Despite the fact that an increasingly large portion of the hepatitis-C-infected population successfully achieves a cure
for the infection, called sustained viral response (SVR), this population still deals with increased mortality rates. A status of SVR means that the hepatitis C virus is no longer detected in the bloodstream during treatment and is also not detectable at 12 weeks or more after completing treatment, although patients will retain the hepatitis C antibody for life. With achievement of SVR, liver damage ceases, liver function improves, and there is a much lower risk of liver-related complications and death, although SVR status does not guarantee that any existing scarring will heal.
Given the positive prognosis that comes with SVR, it is surprising that SVR patients in a Scottish study
still faced mortality rates 1.9 times more frequent than the general population. The researchers who conducted the study noted that about two-thirds of the “excess deaths” could be attributed to either liver cancer or “modifiable characteristics” such as heavy alcohol and drug use, suggesting that hepatitis C patients who have been “cured” of the infection could benefit from continued monitoring from health professionals and a direct address of the lifestyle risk factors that may have led to the infection in the first place.

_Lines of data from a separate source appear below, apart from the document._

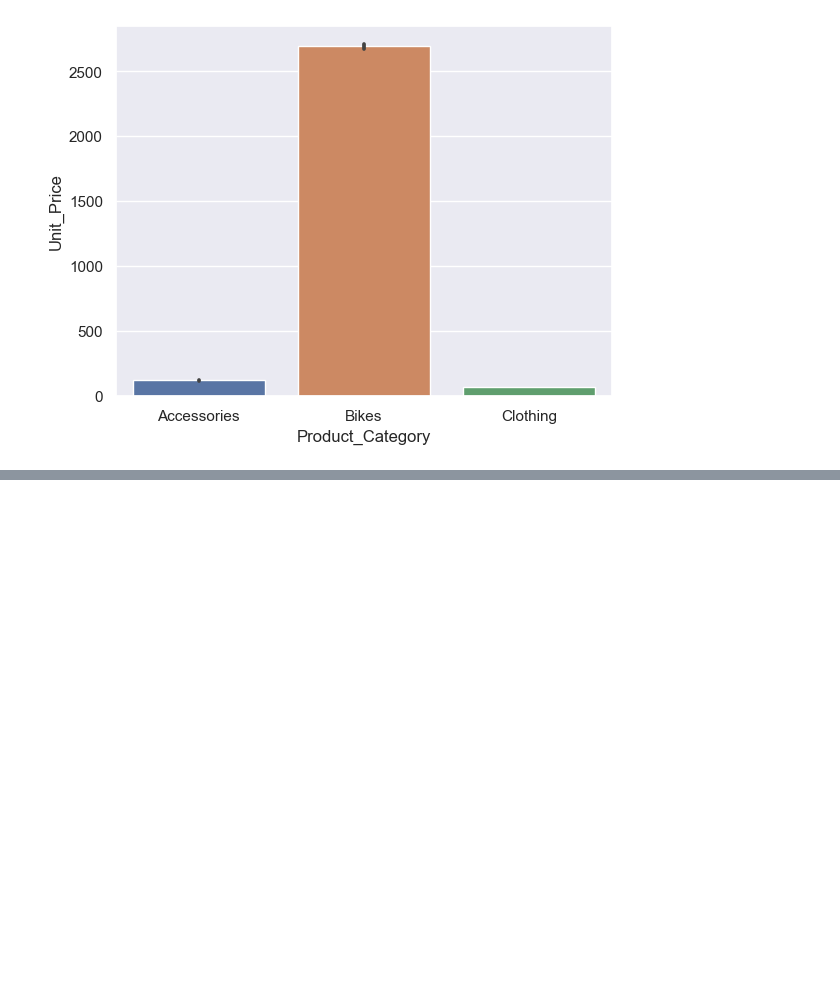
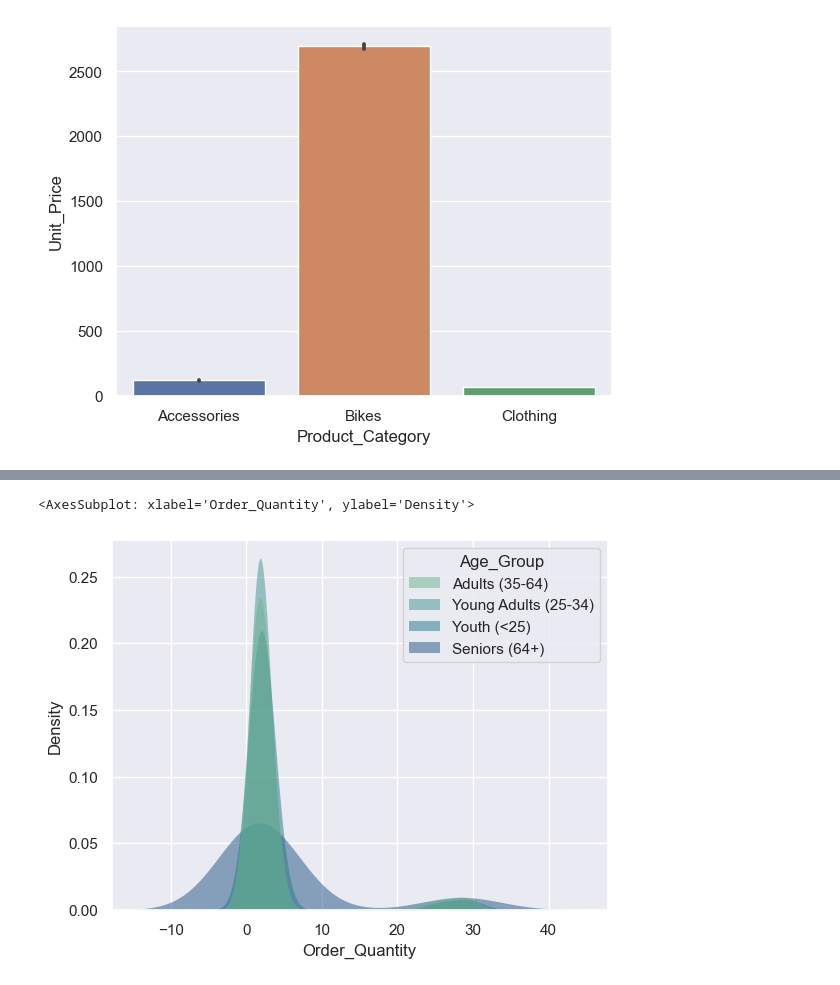
Before and after one commit to dindadinho93/Python-Exercise, a Jupyter notebook: python_seaborn.ipynb, the cells around one changed output, grey strips where cells are left out. Saved outputs shown, nothing was run; the diff lists cells and outputs as text; code cells hidden in the pictures; blank space fills up the shorter version.

```diff
--- a/python_seaborn.ipynb
+++ b/python_seaborn.ipynb
@@ -96,0 +107,9 @@ sns.barplot (x="Product_Category", y="Unit_Price", data=dt_filter)
+# %%
+sns.kdeplot(
+   data=dt_filter, x="Order_Quantity", hue="Age_Group",
+   fill=True, common_norm=False, palette="crest",
+   alpha=.5, linewidth=0,
+)
+# %% [output]
+<AxesSubplot: xlabel='Order_Quantity', ylabel='Density'>
+[figure, added]
```
Also changed, not shown: parts of 3 cells of this notebook.
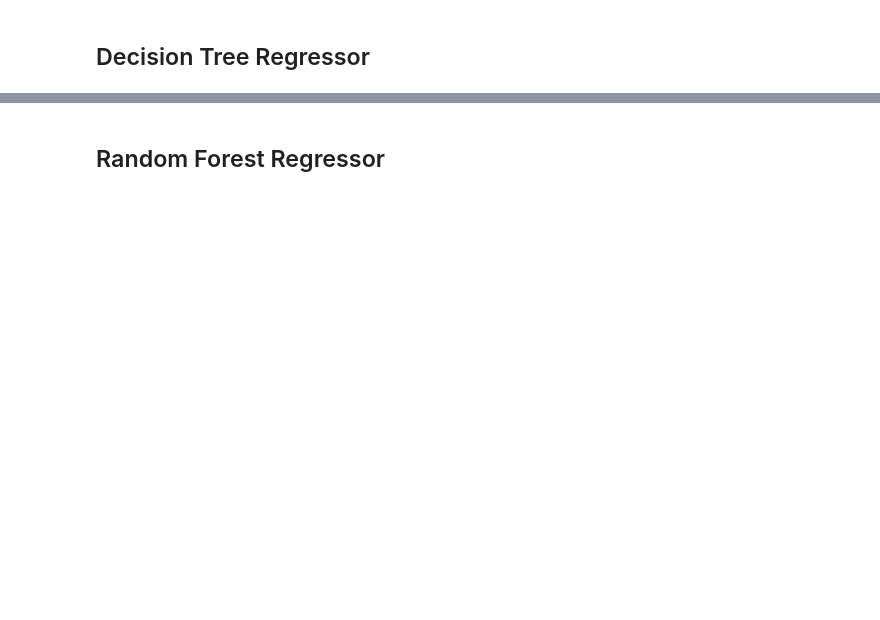
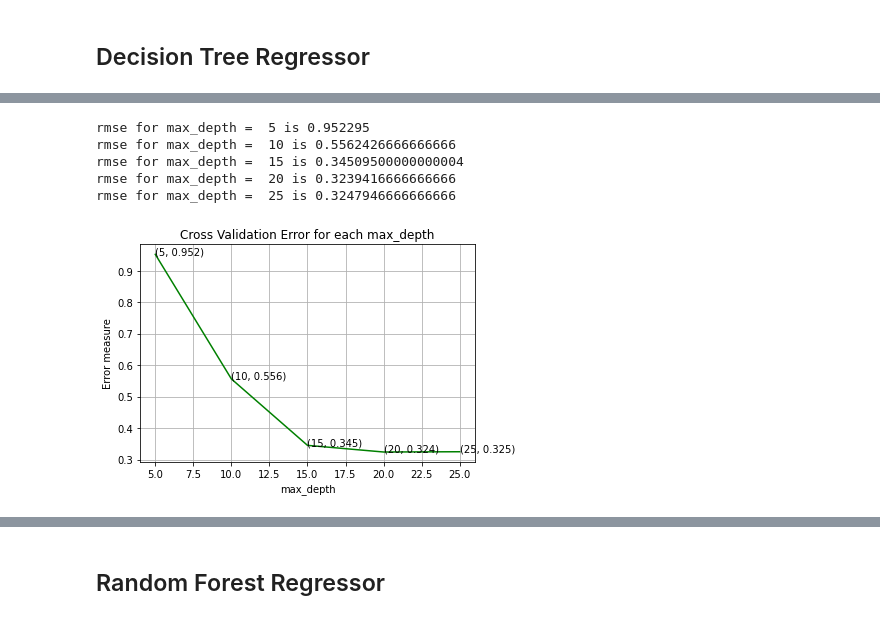
Before and after one commit to kishoreyakkanti/Predict-Future-Sales, a Jupyter notebook: Models.ipynb, the cells around one changed output, grey strips where cells are left out. Saved outputs shown, nothing was run; the diff lists cells and outputs as text; code cells hidden in the pictures; blank space fills up the shorter version.

```diff
--- a/Models.ipynb
+++ b/Models.ipynb
@@ -43,3 +45,6 @@ print(X_test.shape,y_test.shape)
+# %%
+def root_mean_squared_error(y,y_pred):
+  return round(np.sqrt(mean_squared_error(y,y_pred)),5)
 # %% [markdown]
 ## Linear Regression
 # %%
@@ -77,0 +129,3 @@ val_rmse:  0.34009403076755784
+# %%
+data_=data[['date_block_num','item_cnt_month','shop_id','item_cnt_month_lag_2','date_item_city_avg_item_cnt_lag','date_shop_avg_item_cnt_lag_3','date_item_avgprice',
+ 'date_shop_avg_item_cnt','item_cnt_month_lag_1','shop_item_avgprice','revenue','date_item_city_avg_item_cnt']]
@@ -77,0 +134,38 @@ val_rmse:  0.34009403076755784
+# %%
+max_depth=[5,10,15,20,25]
+cv_rmse_array=[]
+for i in tqdm(max_depth):
+  cv_scores=[]
+  for k in range(4,34):
+    X_train_=data_[data_['date_block_num']<k].drop('item_cnt_month',axis=1)
+    y_train_=data_[data_['date_block_num']<k]['item_cnt_month']
+    X_cv=data_[data_['date_block_num']==k].drop('item_cnt_month', axis=1)
+    y_cv=data_[data_['date_block_num']==k]['item_cnt_month']
+
+    dt=DecisionTreeRegressor(max_depth=i)
+    dt.fit(X_train_,y_train_)
+    y_cvpred=dt.predict(X_cv).clip(0,20)
+    cv_scores.append(root_mean_squared_error(y_cv,y_cvpred))
+  cv_rmse_array.append(np.mean(cv_scores))
+# %%
+for i in range(len(cv_rmse_array)):
+    print ('rmse for max_depth = ',max_depth[i],'is',cv_rmse_array[i])
+
+best_max_depth= np.argmin(cv_rmse_array)
+
+fig, ax = plt.subplots()
+ax.plot(max_depth, cv_rmse_array,c='g')
+for i, txt in enumerate(np.round(cv_rmse_array,5)):
+    ax.annotate((max_depth[i],np.round(txt,3)), (max_depth[i],cv_rmse_array[i]))
+plt.grid()
+plt.title("Cross Validation Error for each max_depth")
+plt.xlabel("max_depth")
+plt.ylabel("Error measure")
+plt.show()
+# %% [output]
+rmse for max_depth =  5 is 0.952295
+rmse for max_depth =  10 is 0.5562426666666666
+rmse for max_depth =  15 is 0.34509500000000004
+rmse for max_depth =  20 is 0.3239416666666666
+rmse for max_depth =  25 is 0.3247946666666666
+[figure, added]
```
Also changed, not shown: parts of 84 cells of this notebook.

To analyze mortality rates in SVR patients, the research team followed 1,824 patients who had attained SVR between 1996 and 2011. All patients began and then terminated a course of interferon (IFN)-based antiviral therapy between January 1996 and December 2010, and all showed compensated liver disease at the time of completion of the treatment. This meant that their livers may have been damaged but they were still functional. Patients also showed no HIV or hepatitis B co-infections, and the study began nine months after the antiviral treatment stopped in order to fully verify SVR status.
In the 5.2 years of the study, the predominantly male (67%) population experienced 78 deaths, a relatively high number given the median age of 40.7 years. “The number of deaths that would have been expected in our SVR cohort given general population mortality rates was 42,” said the team, noting that “significant elevations [in mortality] were observed for death due to primary liver cancer and death due to drug-related causes.”